[INPUT RECORDS]

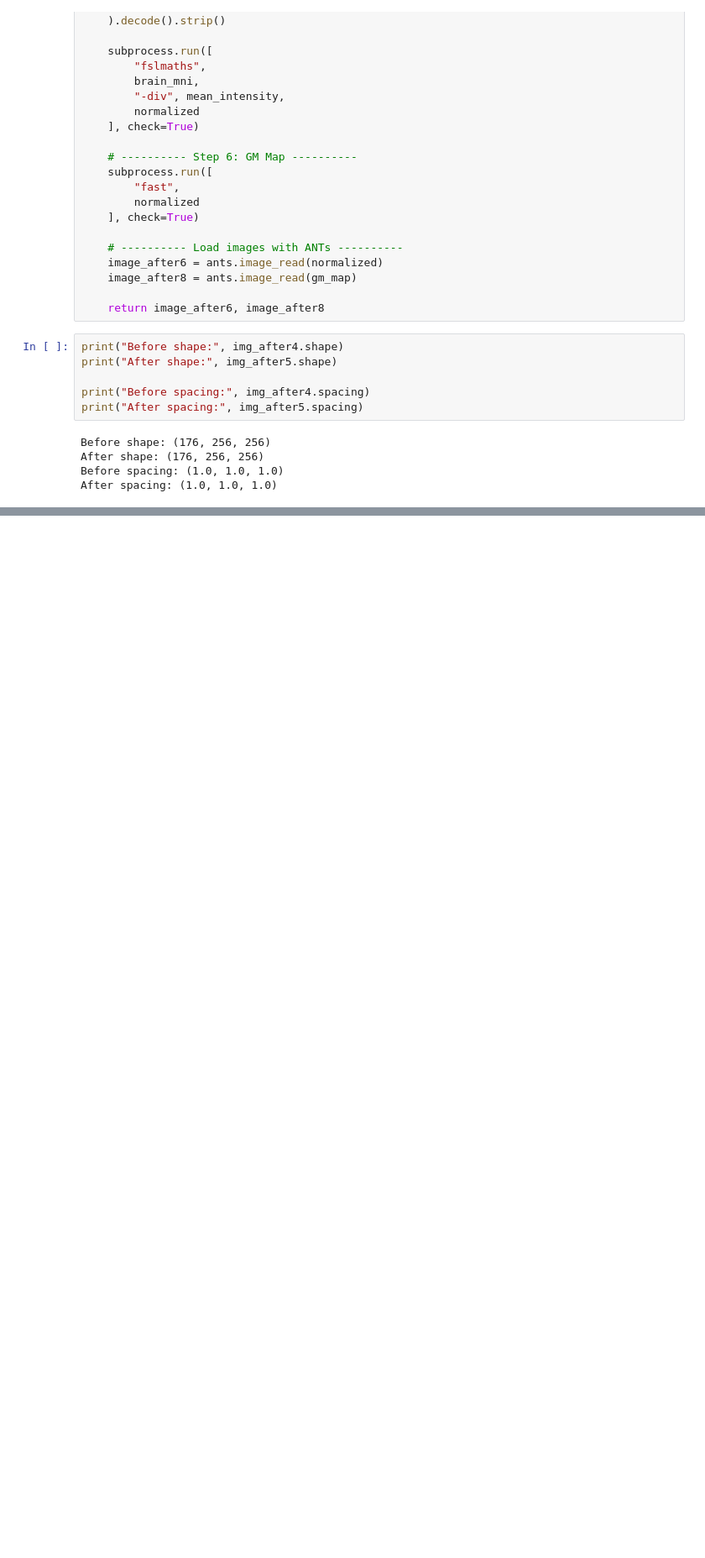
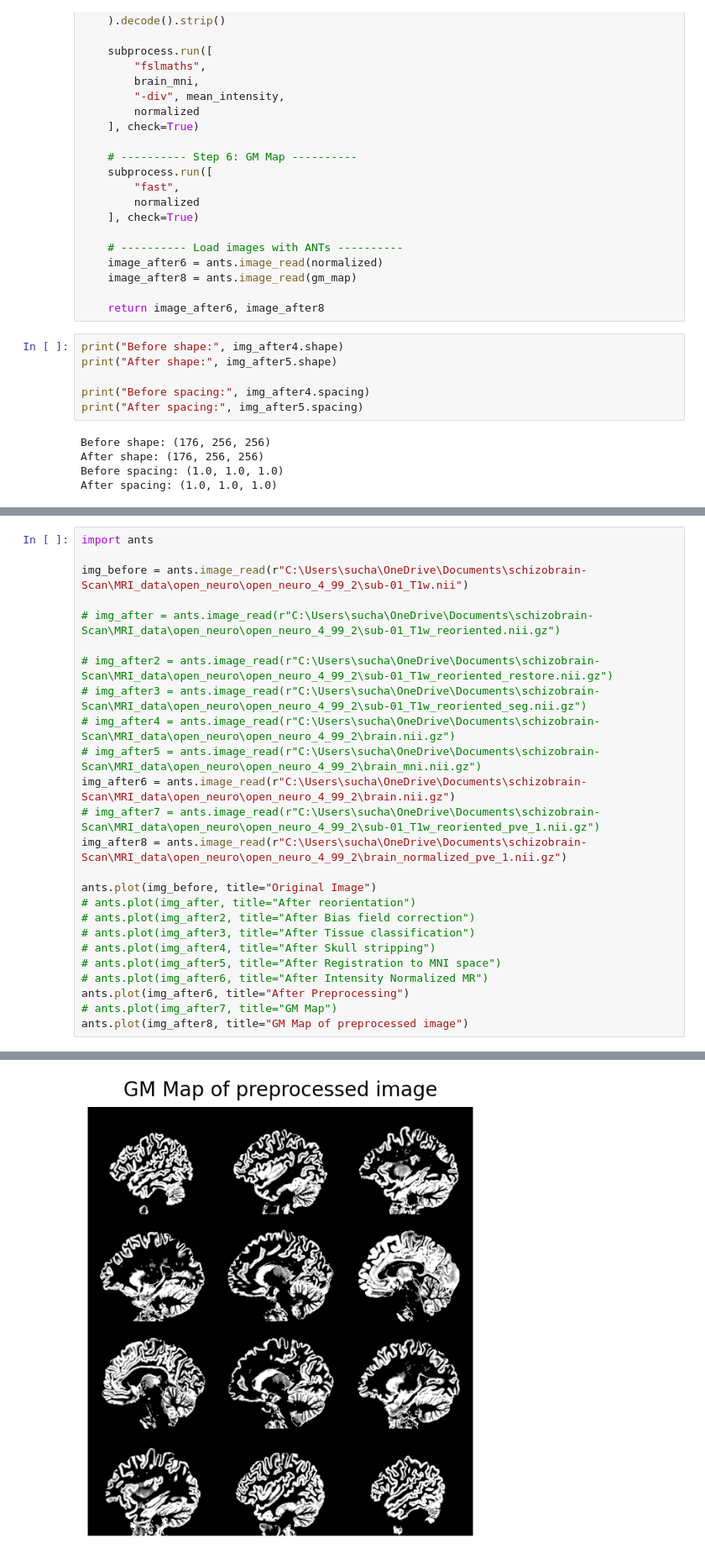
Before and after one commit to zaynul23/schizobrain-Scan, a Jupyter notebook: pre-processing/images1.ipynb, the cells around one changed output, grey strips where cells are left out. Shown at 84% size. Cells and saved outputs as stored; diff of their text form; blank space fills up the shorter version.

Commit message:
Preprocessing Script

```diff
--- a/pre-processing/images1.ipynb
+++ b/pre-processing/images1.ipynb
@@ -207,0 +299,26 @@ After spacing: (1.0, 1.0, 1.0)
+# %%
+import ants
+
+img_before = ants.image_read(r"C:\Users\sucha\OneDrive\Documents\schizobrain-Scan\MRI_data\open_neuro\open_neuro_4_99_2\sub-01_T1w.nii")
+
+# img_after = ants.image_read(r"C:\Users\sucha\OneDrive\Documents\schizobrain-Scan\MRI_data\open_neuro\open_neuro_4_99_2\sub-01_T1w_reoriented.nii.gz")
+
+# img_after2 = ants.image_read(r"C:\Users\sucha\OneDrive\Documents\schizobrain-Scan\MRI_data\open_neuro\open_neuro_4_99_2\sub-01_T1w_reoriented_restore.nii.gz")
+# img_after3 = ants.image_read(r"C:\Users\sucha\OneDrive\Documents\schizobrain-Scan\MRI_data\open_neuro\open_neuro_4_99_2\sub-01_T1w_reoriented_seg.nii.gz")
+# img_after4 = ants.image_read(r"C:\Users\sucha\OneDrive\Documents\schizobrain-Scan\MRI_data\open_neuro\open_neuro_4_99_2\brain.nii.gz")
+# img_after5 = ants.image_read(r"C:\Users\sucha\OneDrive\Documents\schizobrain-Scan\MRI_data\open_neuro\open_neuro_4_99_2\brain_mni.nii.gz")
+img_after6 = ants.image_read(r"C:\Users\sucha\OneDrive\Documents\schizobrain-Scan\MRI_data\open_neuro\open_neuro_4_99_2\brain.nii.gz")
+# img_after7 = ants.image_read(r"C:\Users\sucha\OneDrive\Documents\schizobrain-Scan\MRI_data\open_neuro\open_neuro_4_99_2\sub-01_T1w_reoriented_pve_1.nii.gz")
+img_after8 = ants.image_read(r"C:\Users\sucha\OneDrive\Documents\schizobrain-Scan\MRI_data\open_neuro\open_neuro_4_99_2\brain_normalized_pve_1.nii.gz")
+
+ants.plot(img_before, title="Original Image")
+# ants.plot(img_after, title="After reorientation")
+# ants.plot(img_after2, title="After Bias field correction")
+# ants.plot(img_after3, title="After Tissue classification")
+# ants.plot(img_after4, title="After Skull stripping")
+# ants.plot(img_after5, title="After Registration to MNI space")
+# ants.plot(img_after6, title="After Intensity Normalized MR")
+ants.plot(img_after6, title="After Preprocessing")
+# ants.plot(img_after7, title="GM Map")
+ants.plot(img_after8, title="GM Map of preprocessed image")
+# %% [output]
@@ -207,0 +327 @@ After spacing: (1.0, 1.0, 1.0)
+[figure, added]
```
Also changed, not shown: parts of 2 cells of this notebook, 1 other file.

[/INPUT RECORDS]
[INPUT RECORDS]

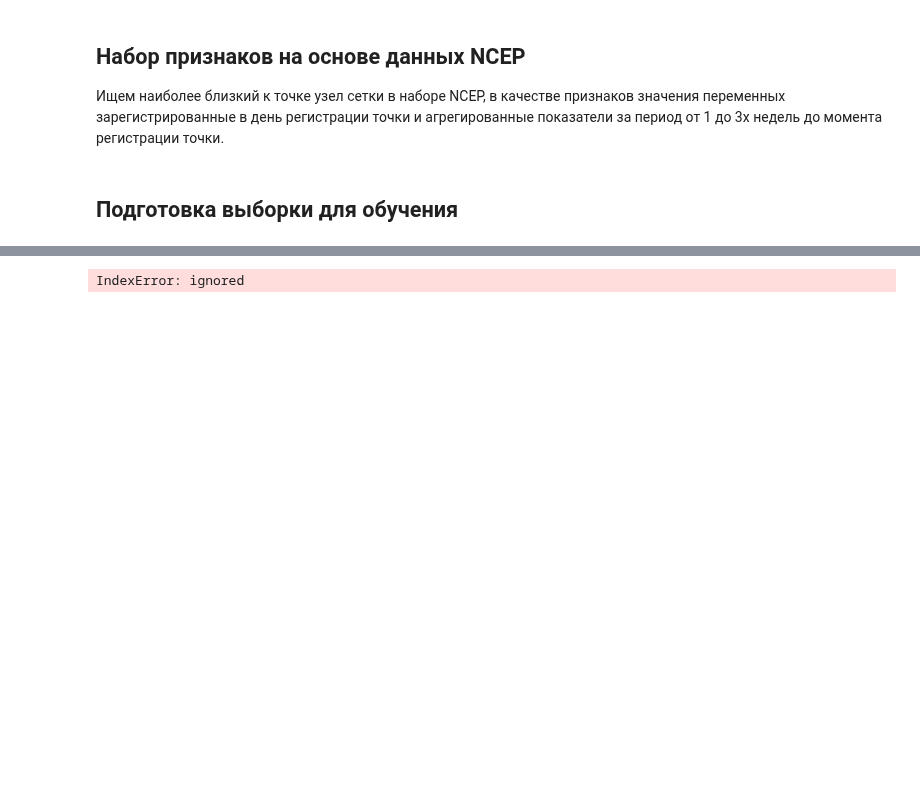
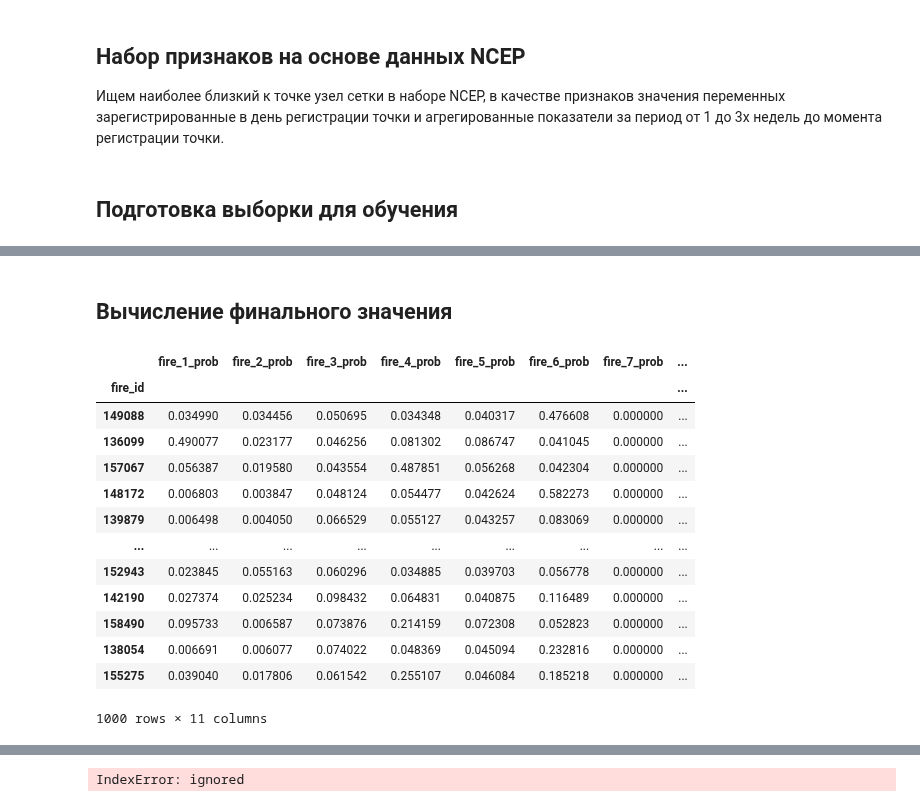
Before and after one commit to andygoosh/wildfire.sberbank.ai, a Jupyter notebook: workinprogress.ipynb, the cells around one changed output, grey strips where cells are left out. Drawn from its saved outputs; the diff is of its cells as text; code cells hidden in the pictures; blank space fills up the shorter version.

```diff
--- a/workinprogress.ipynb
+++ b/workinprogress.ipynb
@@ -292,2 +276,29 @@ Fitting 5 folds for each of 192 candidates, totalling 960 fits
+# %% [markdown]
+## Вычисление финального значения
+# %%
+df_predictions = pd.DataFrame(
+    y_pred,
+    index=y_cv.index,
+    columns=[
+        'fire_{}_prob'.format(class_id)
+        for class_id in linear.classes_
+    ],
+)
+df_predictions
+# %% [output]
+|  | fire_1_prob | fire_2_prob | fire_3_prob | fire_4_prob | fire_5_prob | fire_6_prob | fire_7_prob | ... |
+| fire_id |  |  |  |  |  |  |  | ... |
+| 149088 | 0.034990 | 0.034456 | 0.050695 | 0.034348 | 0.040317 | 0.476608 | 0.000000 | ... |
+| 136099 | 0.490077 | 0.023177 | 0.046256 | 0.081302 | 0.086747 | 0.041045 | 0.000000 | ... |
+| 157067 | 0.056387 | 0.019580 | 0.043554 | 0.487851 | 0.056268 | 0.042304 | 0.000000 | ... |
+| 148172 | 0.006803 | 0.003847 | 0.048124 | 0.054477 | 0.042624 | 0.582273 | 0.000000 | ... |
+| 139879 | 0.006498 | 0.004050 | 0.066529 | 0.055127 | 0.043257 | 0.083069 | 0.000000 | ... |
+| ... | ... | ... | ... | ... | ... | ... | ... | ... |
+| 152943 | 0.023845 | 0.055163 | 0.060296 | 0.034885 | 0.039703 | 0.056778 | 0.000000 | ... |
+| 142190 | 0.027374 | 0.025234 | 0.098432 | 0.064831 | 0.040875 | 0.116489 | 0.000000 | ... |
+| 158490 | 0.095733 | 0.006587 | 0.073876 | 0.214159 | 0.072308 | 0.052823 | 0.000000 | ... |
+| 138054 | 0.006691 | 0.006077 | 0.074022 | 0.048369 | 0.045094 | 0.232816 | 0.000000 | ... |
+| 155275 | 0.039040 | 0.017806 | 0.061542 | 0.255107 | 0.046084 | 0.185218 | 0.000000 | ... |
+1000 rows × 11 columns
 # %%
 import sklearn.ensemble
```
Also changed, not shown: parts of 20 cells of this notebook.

[/INPUT RECORDS]

Only one number is wanted: how many lines of the data above include the word "Scan".

10